■ Your objective
Copy every line below where the string "acima" is found.

■ Provided records
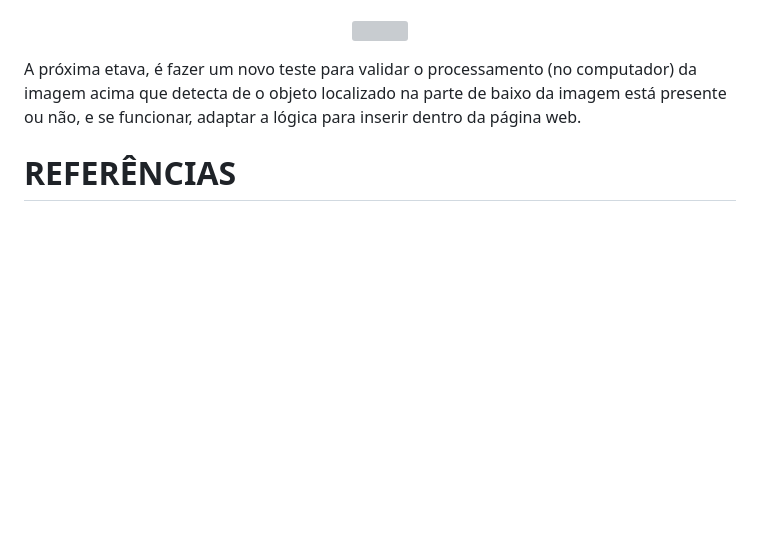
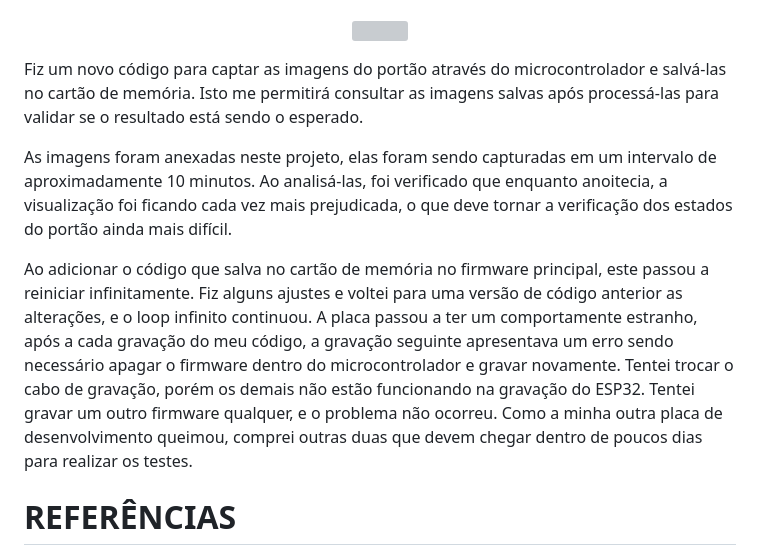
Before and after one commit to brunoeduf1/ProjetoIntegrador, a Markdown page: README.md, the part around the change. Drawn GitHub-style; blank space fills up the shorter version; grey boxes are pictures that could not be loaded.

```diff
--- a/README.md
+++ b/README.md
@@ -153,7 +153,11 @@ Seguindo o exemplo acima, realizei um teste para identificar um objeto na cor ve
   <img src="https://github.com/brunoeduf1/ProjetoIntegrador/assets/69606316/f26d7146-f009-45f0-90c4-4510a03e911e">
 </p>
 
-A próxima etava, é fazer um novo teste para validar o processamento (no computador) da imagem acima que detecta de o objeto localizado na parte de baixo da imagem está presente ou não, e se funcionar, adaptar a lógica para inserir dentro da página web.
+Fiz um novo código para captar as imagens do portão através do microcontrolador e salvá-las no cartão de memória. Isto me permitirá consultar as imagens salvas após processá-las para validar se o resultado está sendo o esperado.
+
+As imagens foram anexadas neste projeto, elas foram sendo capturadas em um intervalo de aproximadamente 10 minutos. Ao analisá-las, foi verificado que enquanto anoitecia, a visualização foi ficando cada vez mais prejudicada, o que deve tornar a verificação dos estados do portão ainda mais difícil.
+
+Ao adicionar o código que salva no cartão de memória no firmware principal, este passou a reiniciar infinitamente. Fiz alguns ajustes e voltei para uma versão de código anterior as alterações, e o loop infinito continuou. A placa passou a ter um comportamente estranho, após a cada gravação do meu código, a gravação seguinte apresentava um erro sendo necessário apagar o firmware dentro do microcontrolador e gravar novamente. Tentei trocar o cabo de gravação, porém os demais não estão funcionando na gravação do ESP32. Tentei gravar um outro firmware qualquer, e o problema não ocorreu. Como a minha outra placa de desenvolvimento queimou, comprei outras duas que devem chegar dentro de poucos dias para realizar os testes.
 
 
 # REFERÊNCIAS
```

■ Expected output
@@ -153,7 +153,11 @@ Seguindo o exemplo acima, realizei um teste para identificar um objeto na cor ve
-A próxima etava, é fazer um novo teste para validar o processamento (no computador) da imagem acima que detecta de o objeto localizado na parte de baixo da imagem está presente ou não, e se funcionar, adaptar a lógica para inserir dentro da página web.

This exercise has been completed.